How to complete this task -> Which lines of the records below contain the string "index"? Report each of them.

Supplied entries ->
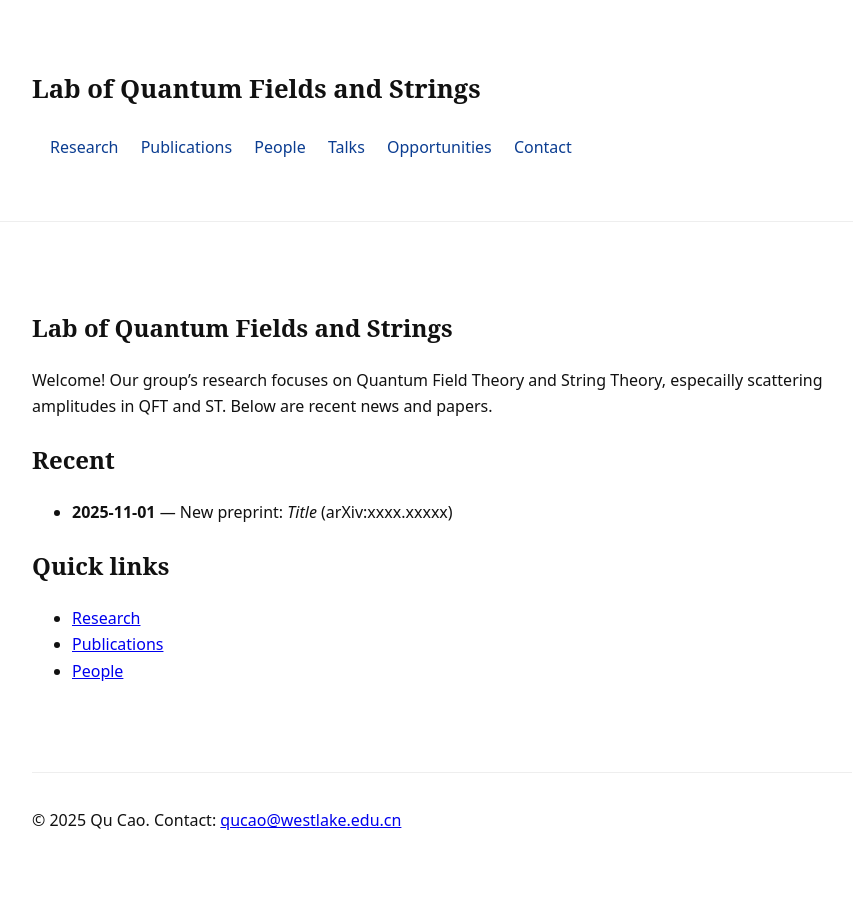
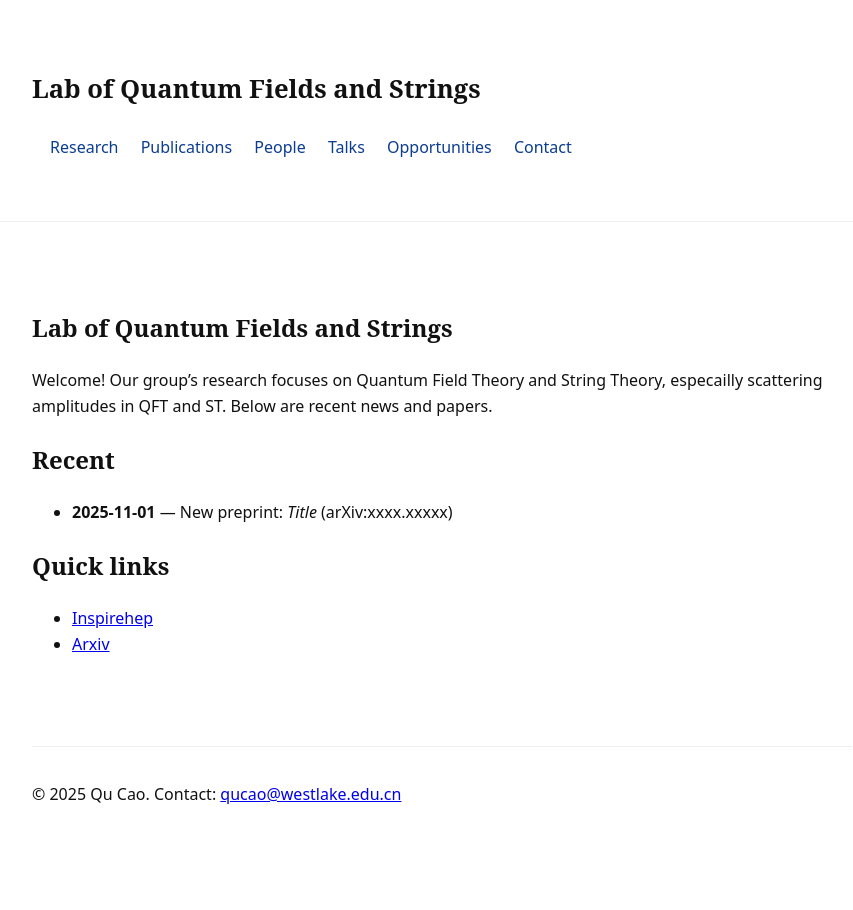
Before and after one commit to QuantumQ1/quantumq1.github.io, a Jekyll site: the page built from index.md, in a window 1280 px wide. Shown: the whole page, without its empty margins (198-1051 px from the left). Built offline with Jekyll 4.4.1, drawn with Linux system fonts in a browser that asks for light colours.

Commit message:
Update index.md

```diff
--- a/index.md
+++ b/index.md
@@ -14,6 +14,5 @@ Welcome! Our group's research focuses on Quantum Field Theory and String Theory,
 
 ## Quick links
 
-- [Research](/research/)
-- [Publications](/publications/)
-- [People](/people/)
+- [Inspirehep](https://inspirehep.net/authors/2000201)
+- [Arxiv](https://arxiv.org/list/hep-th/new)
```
...
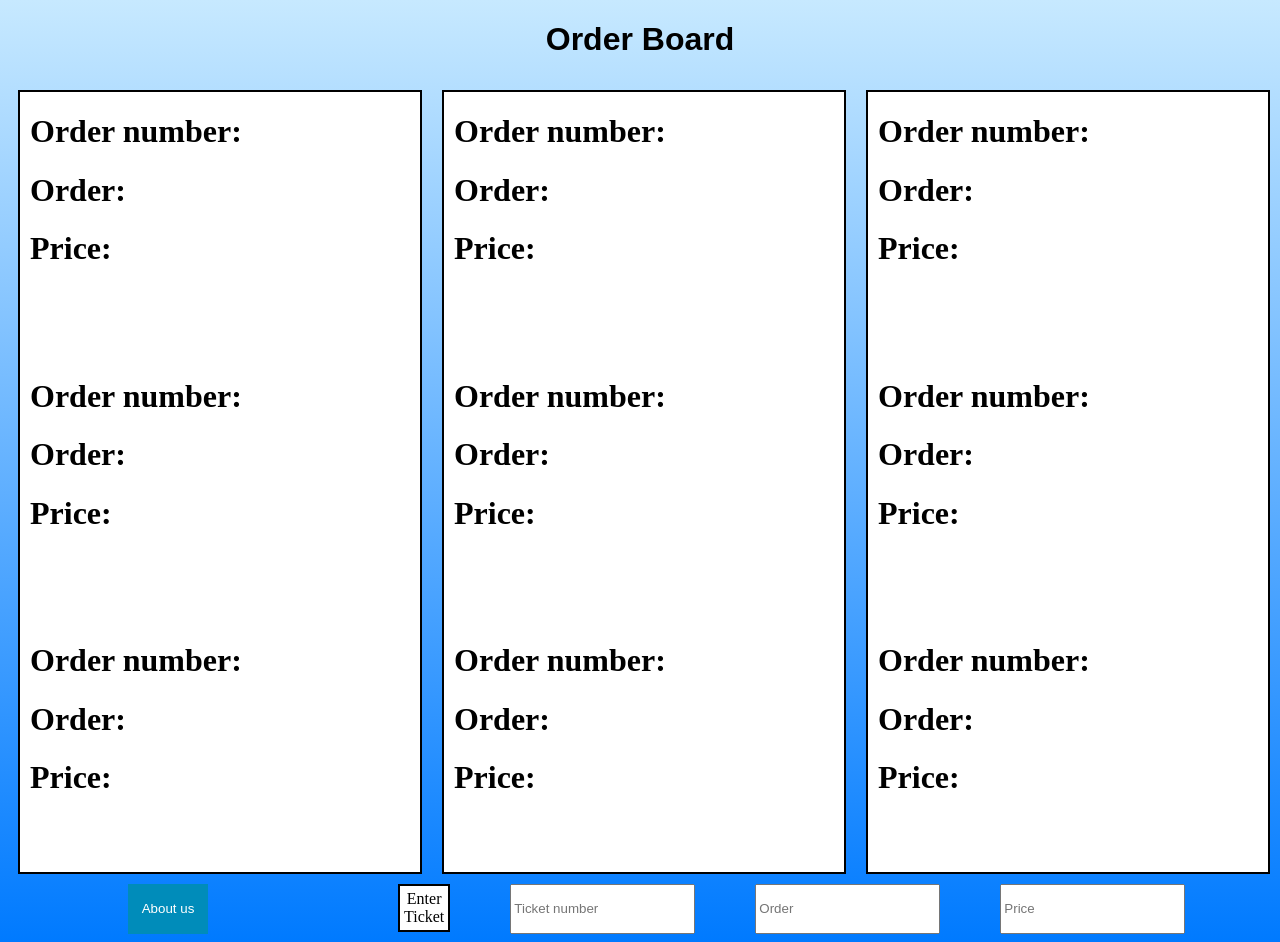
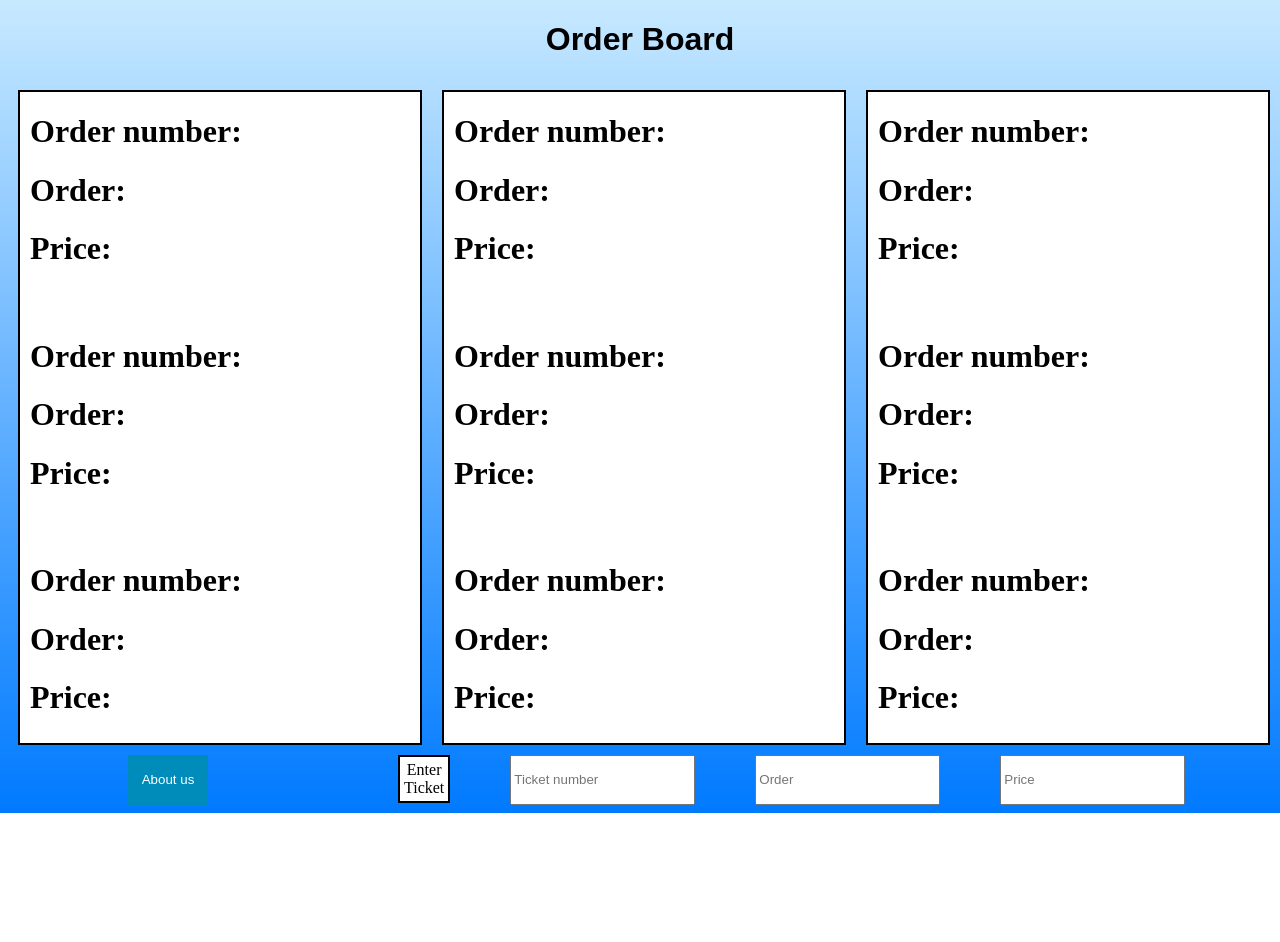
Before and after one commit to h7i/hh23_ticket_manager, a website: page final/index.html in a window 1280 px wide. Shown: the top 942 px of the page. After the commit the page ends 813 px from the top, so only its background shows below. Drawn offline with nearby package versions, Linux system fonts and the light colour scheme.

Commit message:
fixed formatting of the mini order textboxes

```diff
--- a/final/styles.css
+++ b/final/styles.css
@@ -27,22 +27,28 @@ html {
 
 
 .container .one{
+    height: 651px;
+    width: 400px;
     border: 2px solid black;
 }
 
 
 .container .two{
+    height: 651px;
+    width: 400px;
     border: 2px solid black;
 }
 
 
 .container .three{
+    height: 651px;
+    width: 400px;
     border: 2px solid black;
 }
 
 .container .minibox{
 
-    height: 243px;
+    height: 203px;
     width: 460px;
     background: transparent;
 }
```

Answer space ->
Before and after one commit to QuantumQ1/quantumq1.github.io, a Jekyll site: the page built from index.md, in a window 1280 px wide. Shown: the whole page, without its empty margins (198-1051 px from the left). Built offline with Jekyll 4.4.1, drawn with Linux system fonts in a browser that asks for light colours.
Update index.md
--- a/index.md
+++ b/index.md
Before and after one commit to h7i/hh23_ticket_manager, a website: page final/index.html in a window 1280 px wide. Shown: the top 942 px of the page. After the commit the page ends 813 px from the top, so only its background shows below. Drawn offline with nearby package versions, Linux system fonts and the light colour scheme.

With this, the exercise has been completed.